During the First World War, army captain Roy Cronin (Taylor) happens to meet ballet dancer Myra (Leigh) on London’s Waterloo Bridge. After a speedy, giddy courtship, he proposes but is called to the front before they can marry. Myra and her best friend Kitty (Field) then lose their jobs and their lives spiral downward into poverty and prostitution. Believing Roy to be dead, Myra is too proud to ask his mother (Watson) for help. When Roy proves to be alive, the couple reunite, but Myra’s conscience is troubled by her shameful hidden past.

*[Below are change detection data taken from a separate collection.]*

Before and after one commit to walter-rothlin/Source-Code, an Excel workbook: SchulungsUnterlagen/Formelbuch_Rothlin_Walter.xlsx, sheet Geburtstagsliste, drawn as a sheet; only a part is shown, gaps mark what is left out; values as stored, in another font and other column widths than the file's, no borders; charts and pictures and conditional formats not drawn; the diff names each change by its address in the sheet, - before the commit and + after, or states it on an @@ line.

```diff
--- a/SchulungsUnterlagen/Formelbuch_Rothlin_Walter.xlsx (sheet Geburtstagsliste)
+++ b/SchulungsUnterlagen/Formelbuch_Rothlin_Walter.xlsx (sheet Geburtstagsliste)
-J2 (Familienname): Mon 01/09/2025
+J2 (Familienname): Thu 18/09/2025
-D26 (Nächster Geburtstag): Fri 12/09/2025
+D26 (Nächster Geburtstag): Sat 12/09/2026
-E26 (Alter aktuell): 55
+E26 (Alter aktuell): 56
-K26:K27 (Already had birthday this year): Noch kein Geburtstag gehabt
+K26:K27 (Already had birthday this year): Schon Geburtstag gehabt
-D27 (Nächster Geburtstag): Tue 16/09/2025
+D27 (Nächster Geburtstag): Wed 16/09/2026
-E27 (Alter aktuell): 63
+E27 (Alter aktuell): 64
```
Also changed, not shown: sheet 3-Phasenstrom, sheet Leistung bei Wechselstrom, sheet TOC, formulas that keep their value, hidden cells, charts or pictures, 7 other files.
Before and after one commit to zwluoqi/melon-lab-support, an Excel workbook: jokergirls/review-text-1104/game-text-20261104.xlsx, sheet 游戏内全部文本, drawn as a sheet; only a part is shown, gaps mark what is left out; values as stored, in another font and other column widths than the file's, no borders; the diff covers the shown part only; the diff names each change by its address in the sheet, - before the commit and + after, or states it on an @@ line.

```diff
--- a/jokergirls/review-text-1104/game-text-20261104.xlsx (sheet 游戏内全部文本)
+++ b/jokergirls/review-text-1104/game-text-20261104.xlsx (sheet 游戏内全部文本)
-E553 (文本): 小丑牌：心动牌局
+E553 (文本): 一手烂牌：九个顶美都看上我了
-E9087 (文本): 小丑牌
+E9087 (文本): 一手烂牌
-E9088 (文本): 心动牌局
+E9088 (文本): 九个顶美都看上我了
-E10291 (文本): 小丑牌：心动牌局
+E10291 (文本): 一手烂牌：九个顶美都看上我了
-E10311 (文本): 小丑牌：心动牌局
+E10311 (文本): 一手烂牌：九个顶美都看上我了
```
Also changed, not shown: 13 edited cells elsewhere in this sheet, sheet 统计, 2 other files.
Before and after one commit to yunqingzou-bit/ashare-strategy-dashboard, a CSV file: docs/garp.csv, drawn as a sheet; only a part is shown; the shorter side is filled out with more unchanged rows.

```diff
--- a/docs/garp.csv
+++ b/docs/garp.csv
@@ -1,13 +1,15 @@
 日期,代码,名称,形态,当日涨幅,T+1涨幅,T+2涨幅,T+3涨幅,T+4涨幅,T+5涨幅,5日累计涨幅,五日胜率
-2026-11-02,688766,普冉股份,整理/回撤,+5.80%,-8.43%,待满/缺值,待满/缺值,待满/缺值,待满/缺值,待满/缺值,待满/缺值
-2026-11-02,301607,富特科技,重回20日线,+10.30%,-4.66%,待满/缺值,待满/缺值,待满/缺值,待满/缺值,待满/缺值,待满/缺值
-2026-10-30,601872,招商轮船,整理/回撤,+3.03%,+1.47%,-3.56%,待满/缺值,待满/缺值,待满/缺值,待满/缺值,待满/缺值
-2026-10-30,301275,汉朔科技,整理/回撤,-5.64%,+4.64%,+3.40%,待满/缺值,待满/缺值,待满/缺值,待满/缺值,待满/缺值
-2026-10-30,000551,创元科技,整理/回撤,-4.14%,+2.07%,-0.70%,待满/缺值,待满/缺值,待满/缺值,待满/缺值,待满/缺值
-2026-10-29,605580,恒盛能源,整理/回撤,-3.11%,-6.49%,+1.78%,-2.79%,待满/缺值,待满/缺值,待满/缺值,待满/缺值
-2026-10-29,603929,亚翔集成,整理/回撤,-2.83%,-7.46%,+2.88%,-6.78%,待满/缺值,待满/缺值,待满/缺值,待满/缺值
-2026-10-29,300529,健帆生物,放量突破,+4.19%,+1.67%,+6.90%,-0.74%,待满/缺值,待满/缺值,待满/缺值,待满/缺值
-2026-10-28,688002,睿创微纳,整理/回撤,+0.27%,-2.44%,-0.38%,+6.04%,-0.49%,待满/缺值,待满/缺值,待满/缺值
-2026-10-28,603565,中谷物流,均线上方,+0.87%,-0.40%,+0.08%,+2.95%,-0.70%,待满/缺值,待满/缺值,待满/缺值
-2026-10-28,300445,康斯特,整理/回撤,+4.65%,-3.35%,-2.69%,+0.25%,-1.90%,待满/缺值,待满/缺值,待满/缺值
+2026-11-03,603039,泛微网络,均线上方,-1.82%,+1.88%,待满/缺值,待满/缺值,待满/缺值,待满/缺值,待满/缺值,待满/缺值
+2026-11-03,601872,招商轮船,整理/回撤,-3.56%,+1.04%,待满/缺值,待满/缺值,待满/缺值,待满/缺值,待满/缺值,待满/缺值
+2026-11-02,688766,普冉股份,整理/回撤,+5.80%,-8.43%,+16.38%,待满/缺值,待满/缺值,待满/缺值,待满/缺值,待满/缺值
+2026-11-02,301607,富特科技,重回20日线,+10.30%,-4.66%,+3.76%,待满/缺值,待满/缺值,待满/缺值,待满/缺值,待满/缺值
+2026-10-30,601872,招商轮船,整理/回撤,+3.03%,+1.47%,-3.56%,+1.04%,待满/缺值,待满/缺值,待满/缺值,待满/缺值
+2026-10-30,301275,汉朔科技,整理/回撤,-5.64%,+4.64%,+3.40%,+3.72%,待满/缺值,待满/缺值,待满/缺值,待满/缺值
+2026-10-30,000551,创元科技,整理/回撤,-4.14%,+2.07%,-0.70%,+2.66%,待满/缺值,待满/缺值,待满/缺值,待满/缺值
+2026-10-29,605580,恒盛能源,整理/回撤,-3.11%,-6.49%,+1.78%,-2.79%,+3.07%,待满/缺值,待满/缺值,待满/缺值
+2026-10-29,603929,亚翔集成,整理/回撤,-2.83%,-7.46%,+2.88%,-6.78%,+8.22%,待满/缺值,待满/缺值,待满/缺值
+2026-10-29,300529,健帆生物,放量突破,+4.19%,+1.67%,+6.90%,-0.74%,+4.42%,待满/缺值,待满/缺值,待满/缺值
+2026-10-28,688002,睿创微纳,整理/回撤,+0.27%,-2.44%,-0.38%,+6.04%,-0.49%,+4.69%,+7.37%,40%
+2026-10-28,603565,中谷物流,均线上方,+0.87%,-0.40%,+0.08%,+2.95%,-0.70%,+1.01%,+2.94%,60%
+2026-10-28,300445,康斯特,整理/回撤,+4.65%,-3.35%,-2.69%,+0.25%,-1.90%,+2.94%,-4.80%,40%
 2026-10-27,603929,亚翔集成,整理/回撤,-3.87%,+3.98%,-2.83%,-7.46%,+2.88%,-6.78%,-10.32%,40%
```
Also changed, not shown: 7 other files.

The second version of Robert E. Sherwood’s 1930 play (after James Whale’s 1931 version) is one of Hollywood’s great romantic tragedies. Made at the height of the Hays Production Code, it doesn’t include overt references to Myra’s fall from grace, but Leigh’s stunning performance conveys everything we need to know. By turns, her Myra experiences hope, despair, resolve and finally shame. For this, her much anticipated follow-up to “Gone with the Wind”, Leigh wanted her husband-to-be Laurence Olivier for the role of Roy, but MGM insisted on Taylor, who at the time was a bigger box office draw. Fortunately, she and Taylor share potent on-screen chemistry. In later years, both stars would name this film as their personal favorite, and it’s easy to see why.